on an overhaul -- depending on the scope. She charges up to $100 an hour
but will work with the client's budget. She has pulled together a new look
in hours. Once she knows what's needed, she'll arrange visits to department
stores and even designers.
So what are the most common mistakes entrepreneurs make? Outmoded styles
and the wrong accessories. Mitchell recalls a young man who showed up for
a consultation in a beautifully tailored suit -- dripping in gold jewelry.
"I looked down, and he had French cuffs with gold cuff links, a thin gold
chain, a chunky gold watch and a ring," Mitchell recounts with some amusement.
She advised him to tone it down a bit.
Developing clients' trust is a delicate process. One woman recently
asked Mitchell for her card after one of her seminars. The woman, who had
seemed disinterested, confessed she was unhappy with her image. Such breakthroughs
are only a first step, says Mitchell. Next she has to "earn the right"
to tell the woman some hard truths about her looks.
Can image consultants make much difference to up-and-coming entrepreneurs?
Leslie Hitch thinks so. Hitch left the tweedy world of college administration
less than a year ago to start a company in Boston advising colleges and
universities on strategic planning. She was in business -- she didn't look
the part though. She enlisted Mitchell's services, but skeptically. "I
wanted to be able to have clothing that would allow me to be both approachable
and authoritative," Hitch says. Mitchell told her to try lower necklines,
jackets with single buttons at the waist, silver jewelry rather than gold,
and lighter fabrics instead of the heavy wools she favored. The ratings:

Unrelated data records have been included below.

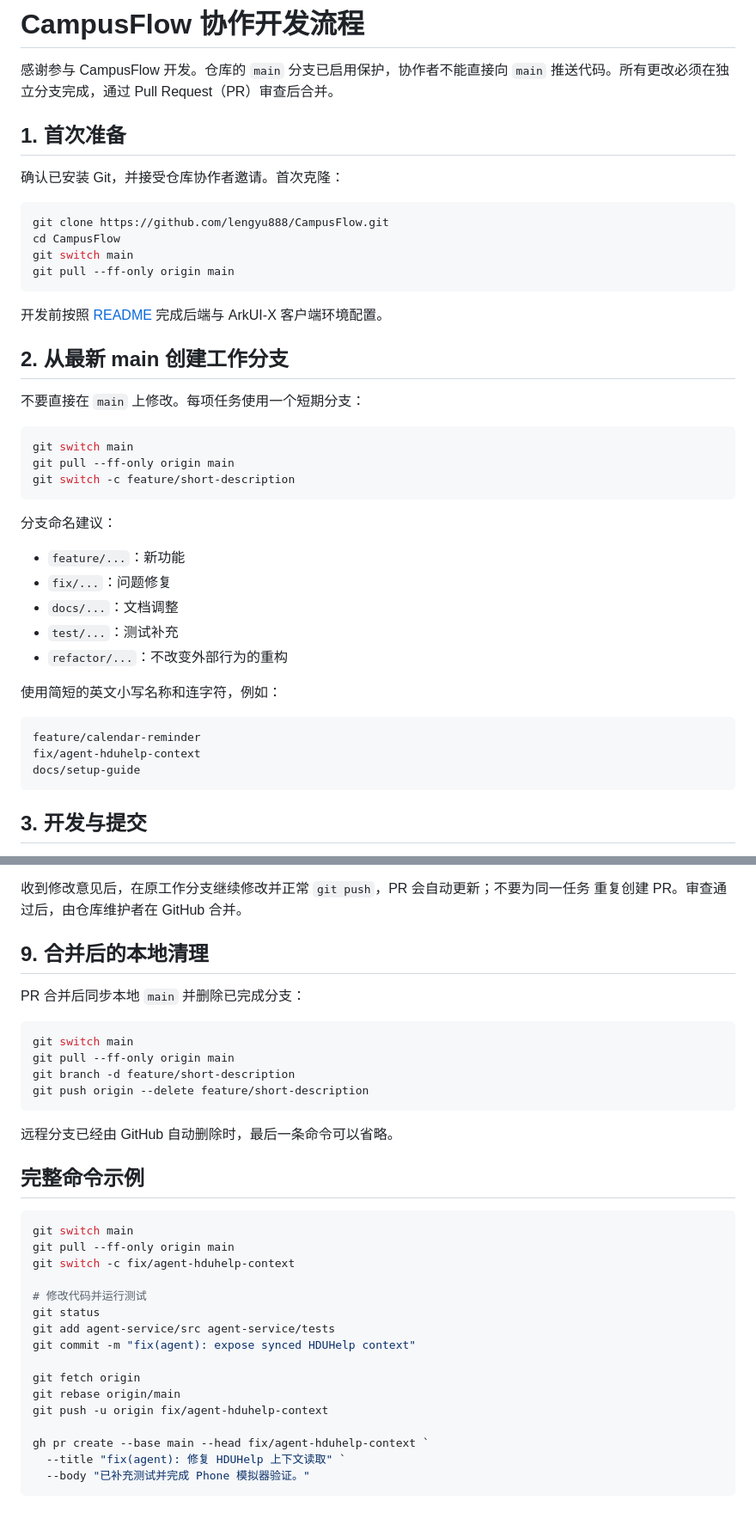
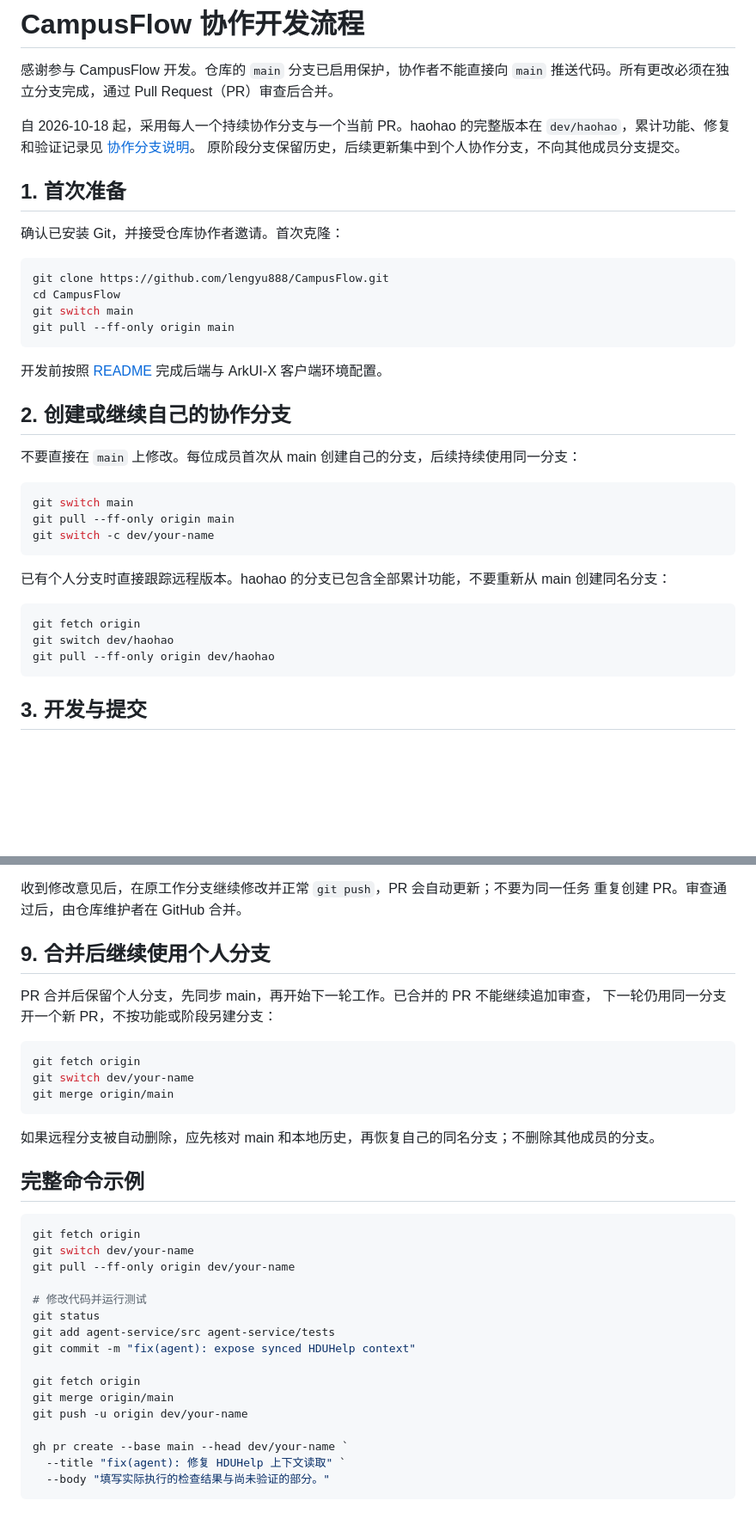
Before and after one commit to lengyu888/CampusFlow, a Markdown page: CONTRIBUTING.md, 2 parts joined by grey strips. Shown at 86% size. Rendered like a GitHub page; blank space fills up the shorter version.

Commit message:
docs: use one ongoing branch per collaborator

````diff
--- a/CONTRIBUTING.md
+++ b/CONTRIBUTING.md
@@ -2,6 +2,10 @@
 
 感谢参与 CampusFlow 开发。仓库的 `main` 分支已启用保护，协作者不能直接向
 `main` 推送代码。所有更改必须在独立分支完成，通过 Pull Request（PR）审查后合并。
+
+自 2026-10-18 起，采用每人一个持续协作分支与一个当前 PR。haohao 的完整版本在
+`dev/haohao`，累计功能、修复和验证记录见 [协作分支说明](docs/haohao-collaboration.md)。
+原阶段分支保留历史，后续更新集中到个人协作分支，不向其他成员分支提交。
 
 ## 1. 首次准备
 
@@ -16,30 +20,22 @@ git pull --ff-only origin main
 
 开发前按照 [README](README.md) 完成后端与 ArkUI-X 客户端环境配置。
 
-## 2. 从最新 main 创建工作分支
+## 2. 创建或继续自己的协作分支
 
-不要直接在 `main` 上修改。每项任务使用一个短期分支：
+不要直接在 `main` 上修改。每位成员首次从 main 创建自己的分支，后续持续使用同一分支：
 
 ```powershell
 git switch main
 git pull --ff-only origin main
-git switch -c feature/short-description
+git switch -c dev/your-name
 ```
 
-分支命名建议：
-
-- `feature/...`：新功能
-- `fix/...`：问题修复
-- `docs/...`：文档调整
-- `test/...`：测试补充
-- `refactor/...`：不改变外部行为的重构
-
-使用简短的英文小写名称和连字符，例如：
+已有个人分支时直接跟踪远程版本。haohao 的分支已包含全部累计功能，不要重新从 main 创建同名分支：
 
 ```text
-feature/calendar-reminder
-fix/agent-hduhelp-context
-docs/setup-guide
+git fetch origin
+git switch dev/haohao
+git pull --ff-only origin dev/haohao
 ```
 
 ## 3. 开发与提交
@@ -183,25 +175,25 @@ gh pr create --base main --head feature/short-description `
 收到修改意见后，在原工作分支继续修改并正常 `git push`，PR 会自动更新；不要为同一任务
 重复创建 PR。审查通过后，由仓库维护者在 GitHub 合并。
 
-## 9. 合并后的本地清理
+## 9. 合并后继续使用个人分支
 
-PR 合并后同步本地 `main` 并删除已完成分支：
+PR 合并后保留个人分支，先同步 main，再开始下一轮工作。已合并的 PR 不能继续追加审查，
+下一轮仍用同一分支开一个新 PR，不按功能或阶段另建分支：
 
 ```powershell
-git switch main
-git pull --ff-only origin main
-git branch -d feature/short-description
-git push origin --delete feature/short-description
+git fetch origin
+git switch dev/your-name
+git merge origin/main
 ```
 
-远程分支已经由 GitHub 自动删除时，最后一条命令可以省略。
+如果远程分支被自动删除，应先核对 main 和本地历史，再恢复自己的同名分支；不删除其他成员的分支。
 
 ## 完整命令示例
 
 ```powershell
-git switch main
-git pull --ff-only origin main
-git switch -c fix/agent-hduhelp-context
+git fetch origin
+git switch dev/your-name
+git pull --ff-only origin dev/your-name
 
 # 修改代码并运行测试
 git status
@@ -209,10 +201,10 @@ git add agent-service/src agent-service/tests
 git commit -m "fix(agent): expose synced HDUHelp context"
 
 git fetch origin
-git rebase origin/main
-git push -u origin fix/agent-hduhelp-context
+git merge origin/main
+git push -u origin dev/your-name
 
-gh pr create --base main --head fix/agent-hduhelp-context `
+gh pr create --base main --head dev/your-name `
   --title "fix(agent): 修复 HDUHelp 上下文读取" `
-  --body "已补充测试并完成 Phone 模拟器验证。"
+  --body "填写实际执行的检查结果与尚未验证的部分。"
 ```
````
Also changed, not shown: other parts of CONTRIBUTING.md (+10 -14 lines).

"One day, you go out, you have the colors and style that are right for
you, and you go into a meeting and five people tell you how terrific you
look. Then you have to say: Hey, this must work," says Hitch. The proof
of the pudding for Hitch: Her clients react much more enthusiastically
to her ideas than they used to.
Of course, an ego boost is one thing. But will an image update pay off
where it counts -- at the bottom line? Consider the alternative. Not paying
attention to your image is sure to cost you in the long run.
By Jeremy Quittner in New York